About John Tyler Community College: John Tyler Community College is the fifth largest of the 23 community colleges in Virginia. With campuses in Chester and Midlothian and off-campus classrooms throughout the area, John Tyler offers quality and economical opportunities for students who want to earn a degree or certificate, transfer to a four-year college or university, train for the workforce, or switch careers. The college served more than 14,895 students during the 2011-12 academic year, offers 18 associate degrees, eight certificates, and 35 career studies certificates. The institution also serves 15,000 non-credit students and more than 1,000 companies and government agencies annually through the Community College Workforce Alliance. The college also is committed to sustainability. In July 2010, it received a Leadership in Energy and Environmental Design (LEED) Silver Certification for Hamel Hall on its Midlothian Campus, becoming the first in the Virginia Community College System to receive such recognition.

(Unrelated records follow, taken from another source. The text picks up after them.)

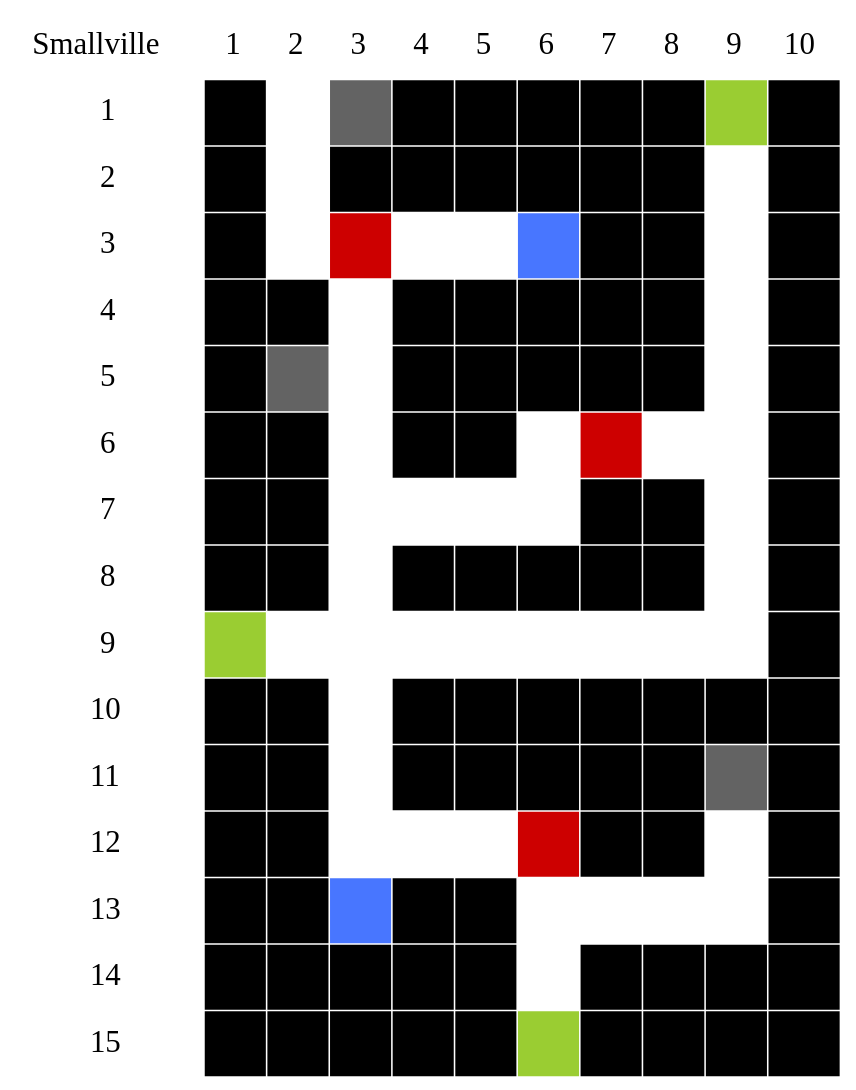
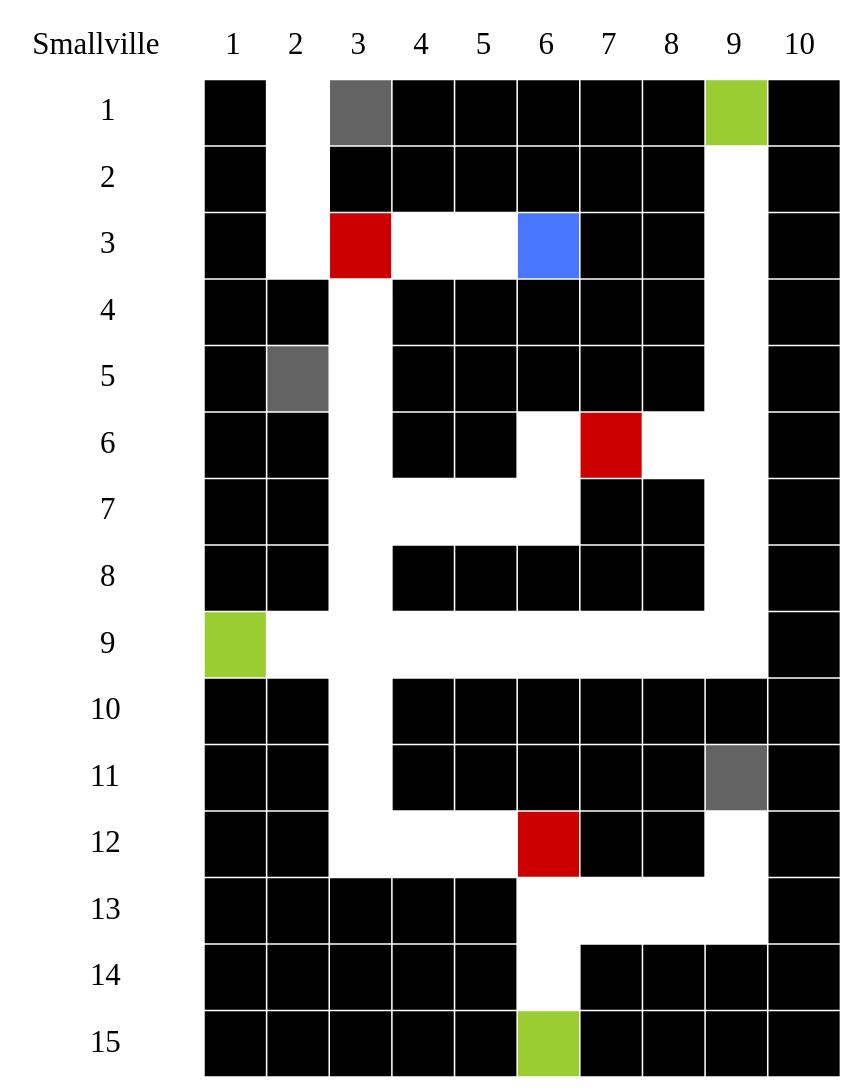
The diagram in MapasGenerados/Matriz_Smallville.dot (rodrialeh01/IPC2_Proyecto2_201900042), drawn with Graphviz before and after one commit. The commit also changed 10 other files, not shown here.

```diff
--- a/MapasGenerados/Matriz_Smallville.dot
+++ b/MapasGenerados/Matriz_Smallville.dot
@@ -1,188 +1,188 @@
 digraph structs {
 	node [shape=plaintext]
 	patron [fontsize="40pt", label=<
 <TABLE BORDER="0" CELLBORDER="0" CELLSPACING="2" CELLPADDING="20">
 <TR>
     <TD border="0">Smallville</TD><TD border="0">1</TD><TD border="0">2</TD><TD border="0">3</TD><TD border="0">4</TD><TD border="0">5</TD><TD border="0">6</TD><TD border="0">7</TD><TD border="0">8</TD><TD border="0">9</TD><TD border="0">10</TD>
 </TR>
 <TR>
         <TD border="0">1</TD>
 <TD bgcolor="black">   </TD>
 <TD>   </TD>
 <TD bgcolor="grey39">   </TD>
 <TD bgcolor="black">   </TD>
 <TD bgcolor="black">   </TD>
 <TD bgcolor="black">   </TD>
 <TD bgcolor="black">   </TD>
 <TD bgcolor="black">   </TD>
 <TD bgcolor="yellowgreen">   </TD>
 <TD bgcolor="black">   </TD></TR>
 <TR>
         <TD border="0">2</TD>
 <TD bgcolor="black">   </TD>
 <TD>   </TD>
 <TD bgcolor="black">   </TD>
 <TD bgcolor="black">   </TD>
 <TD bgcolor="black">   </TD>
 <TD bgcolor="black">   </TD>
 <TD bgcolor="black">   </TD>
 <TD bgcolor="black">   </TD>
 <TD>   </TD>
 <TD bgcolor="black">   </TD></TR>
 <TR>
         <TD border="0">3</TD>
 <TD bgcolor="black">   </TD>
 <TD>   </TD>
 <TD bgcolor="red3">   </TD>
 <TD>   </TD>
 <TD>   </TD>
 <TD bgcolor="royalblue1">   </TD>
 <TD bgcolor="black">   </TD>
 <TD bgcolor="black">   </TD>
 <TD>   </TD>
 <TD bgcolor="black">   </TD></TR>
 <TR>
         <TD border="0">4</TD>
 <TD bgcolor="black">   </TD>
 <TD bgcolor="black">   </TD>
 <TD>   </TD>
 <TD bgcolor="black">   </TD>
 <TD bgcolor="black">   </TD>
 <TD bgcolor="black">   </TD>
 <TD bgcolor="black">   </TD>
 <TD bgcolor="black">   </TD>
 <TD>   </TD>
 <TD bgcolor="black">   </TD></TR>
 <TR>
         <TD border="0">5</TD>
 <TD bgcolor="black">   </TD>
 <TD bgcolor="grey39">   </TD>
 <TD>   </TD>
 <TD bgcolor="black">   </TD>
 <TD bgcolor="black">   </TD>
 <TD bgcolor="black">   </TD>
 <TD bgcolor="black">   </TD>
 <TD bgcolor="black">   </TD>
 <TD>   </TD>
 <TD bgcolor="black">   </TD></TR>
 <TR>
         <TD border="0">6</TD>
 <TD bgcolor="black">   </TD>
 <TD bgcolor="black">   </TD>
 <TD>   </TD>
 <TD bgcolor="black">   </TD>
 <TD bgcolor="black">   </TD>
 <TD>   </TD>
 <TD bgcolor="red3">   </TD>
 <TD>   </TD>
 <TD>   </TD>
 <TD bgcolor="black">   </TD></TR>
 <TR>
         <TD border="0">7</TD>
 <TD bgcolor="black">   </TD>
 <TD bgcolor="black">   </TD>
 <TD>   </TD>
 <TD>   </TD>
 <TD>   </TD>
 <TD>   </TD>
 <TD bgcolor="black">   </TD>
 <TD bgcolor="black">   </TD>
 <TD>   </TD>
 <TD bgcolor="black">   </TD></TR>
 <TR>
         <TD border="0">8</TD>
 <TD bgcolor="black">   </TD>
 <TD bgcolor="black">   </TD>
 <TD>   </TD>
 <TD bgcolor="black">   </TD>
 <TD bgcolor="black">   </TD>
 <TD bgcolor="black">   </TD>
 <TD bgcolor="black">   </TD>
 <TD bgcolor="black">   </TD>
 <TD>   </TD>
 <TD bgcolor="black">   </TD></TR>
 <TR>
         <TD border="0">9</TD>
 <TD bgcolor="yellowgreen">   </TD>
 <TD>   </TD>
 <TD>   </TD>
 <TD>   </TD>
 <TD>   </TD>
 <TD>   </TD>
 <TD>   </TD>
 <TD>   </TD>
 <TD>   </TD>
 <TD bgcolor="black">   </TD></TR>
 <TR>
         <TD border="0">10</TD>
 <TD bgcolor="black">   </TD>
 <TD bgcolor="black">   </TD>
 <TD>   </TD>
 <TD bgcolor="black">   </TD>
 <TD bgcolor="black">   </TD>
 <TD bgcolor="black">   </TD>
 <TD bgcolor="black">   </TD>
 <TD bgcolor="black">   </TD>
 <TD bgcolor="black">   </TD>
 <TD bgcolor="black">   </TD></TR>
 <TR>
         <TD border="0">11</TD>
 <TD bgcolor="black">   </TD>
 <TD bgcolor="black">   </TD>
 <TD>   </TD>
 <TD bgcolor="black">   </TD>
 <TD bgcolor="black">   </TD>
 <TD bgcolor="black">   </TD>
 <TD bgcolor="black">   </TD>
 <TD bgcolor="black">   </TD>
 <TD bgcolor="grey39">   </TD>
 <TD bgcolor="black">   </TD></TR>
 <TR>
         <TD border="0">12</TD>
 <TD bgcolor="black">   </TD>
 <TD bgcolor="black">   </TD>
 <TD>   </TD>
 <TD>   </TD>
 <TD>   </TD>
 <TD bgcolor="red3">   </TD>
 <TD bgcolor="black">   </TD>
 <TD bgcolor="black">   </TD>
 <TD>   </TD>
 <TD bgcolor="black">   </TD></TR>
 <TR>
         <TD border="0">13</TD>
 <TD bgcolor="black">   </TD>
 <TD bgcolor="black">   </TD>
-<TD bgcolor="royalblue1">   </TD>
+<TD bgcolor="black">   </TD>
 <TD bgcolor="black">   </TD>
 <TD bgcolor="black">   </TD>
 <TD>   </TD>
 <TD>   </TD>
 <TD>   </TD>
 <TD>   </TD>
 <TD bgcolor="black">   </TD></TR>
 <TR>
         <TD border="0">14</TD>
 <TD bgcolor="black">   </TD>
 <TD bgcolor="black">   </TD>
 <TD bgcolor="black">   </TD>
 <TD bgcolor="black">   </TD>
 <TD bgcolor="black">   </TD>
 <TD>   </TD>
 <TD bgcolor="black">   </TD>
 <TD bgcolor="black">   </TD>
 <TD bgcolor="black">   </TD>
 <TD bgcolor="black">   </TD></TR>
 <TR>
         <TD border="0">15</TD>
 <TD bgcolor="black">   </TD>
 <TD bgcolor="black">   </TD>
 <TD bgcolor="black">   </TD>
 <TD bgcolor="black">   </TD>
 <TD bgcolor="black">   </TD>
 <TD bgcolor="yellowgreen">   </TD>
 <TD bgcolor="black">   </TD>
 <TD bgcolor="black">   </TD>
 <TD bgcolor="black">   </TD>
 <TD bgcolor="black">   </TD></TR></TABLE>>]
 }
```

John Tyler Community College is accredited by the Commission on Colleges of the Southern Association of Colleges and Schools.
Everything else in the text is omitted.